The Learned Counsels for the Respondents argued that the Liquidator is doing his statutory duty as assigned by NCLT from the date of appointment as Liquidator vide liquidation order dated 22.07.2020, therefore, based on these submissions there is no merit in the Appeal, the Appeal is fit to be dismissed. It was further asserted that as the appellant chose not to avail the remedy provided under the IBC, the order passed by the Adjudicating Authority attained finality. It was further contended that no objection was raised or received, and that CIRP was conducted strictly in accordance with the provisions of the IBC. It was also submitted that the said Applications were filed with the most ulterior motive and mala file intentions, that too only after the liquidation application was filed by the Resolution Professional solely with the object of frustrating the proceedings under the IBC.
The National Company Law Appellate Tribunal, Principal Bench, New Delhi, after considering the facts, arguments presented, and placing reliance on several precedents, held that admittedly, the appellant has not challenged the original order dated 02.07.2019 passed by Adjudicating Authority admitted the Application filed by the Respondent No. 3 whereby the CIRP was initiated, so the Appellant cannot now take the shelter of the question of limitation.

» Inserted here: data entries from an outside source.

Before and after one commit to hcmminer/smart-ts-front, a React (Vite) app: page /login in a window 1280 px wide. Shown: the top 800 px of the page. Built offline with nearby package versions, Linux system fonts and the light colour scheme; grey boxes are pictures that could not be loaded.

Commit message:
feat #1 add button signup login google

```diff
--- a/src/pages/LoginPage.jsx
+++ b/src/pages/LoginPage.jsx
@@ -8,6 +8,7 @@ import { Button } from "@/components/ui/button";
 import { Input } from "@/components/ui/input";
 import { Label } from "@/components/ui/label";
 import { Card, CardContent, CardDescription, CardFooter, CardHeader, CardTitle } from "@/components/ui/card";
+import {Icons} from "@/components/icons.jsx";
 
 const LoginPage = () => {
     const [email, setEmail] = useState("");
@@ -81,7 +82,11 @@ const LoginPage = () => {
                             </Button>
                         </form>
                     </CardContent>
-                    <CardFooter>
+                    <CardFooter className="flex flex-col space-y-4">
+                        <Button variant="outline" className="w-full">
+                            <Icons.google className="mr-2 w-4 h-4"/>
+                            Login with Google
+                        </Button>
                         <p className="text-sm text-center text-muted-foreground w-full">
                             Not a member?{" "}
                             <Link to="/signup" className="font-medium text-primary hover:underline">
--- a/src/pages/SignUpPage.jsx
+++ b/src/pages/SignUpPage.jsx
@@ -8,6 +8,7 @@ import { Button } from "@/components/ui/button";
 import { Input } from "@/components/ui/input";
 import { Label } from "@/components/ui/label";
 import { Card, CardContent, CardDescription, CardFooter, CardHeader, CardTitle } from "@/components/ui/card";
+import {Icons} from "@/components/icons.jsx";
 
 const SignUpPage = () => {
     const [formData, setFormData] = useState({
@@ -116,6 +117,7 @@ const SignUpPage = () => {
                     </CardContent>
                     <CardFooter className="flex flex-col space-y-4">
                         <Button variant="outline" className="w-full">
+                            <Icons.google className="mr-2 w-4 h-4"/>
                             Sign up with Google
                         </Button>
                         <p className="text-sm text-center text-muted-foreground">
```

From the conduct of the appellant which has been mentioned therein above in the submissions of the Respondent No. 1 and 3, the tribunal was of the view that the appellant was taking all steps to delay the process. The tribunal did not find any illegality in the impugned order. Accordingly, the impugned order dated 22.07.2020 passed by the Ld. Adjudicating Authority (National Company Law Tribunal), New Delhi, Principal Bench was affirmed. The appeal was held to be devoid of merit and was accordingly dismissed.
Judgement reviewed by Bhargavi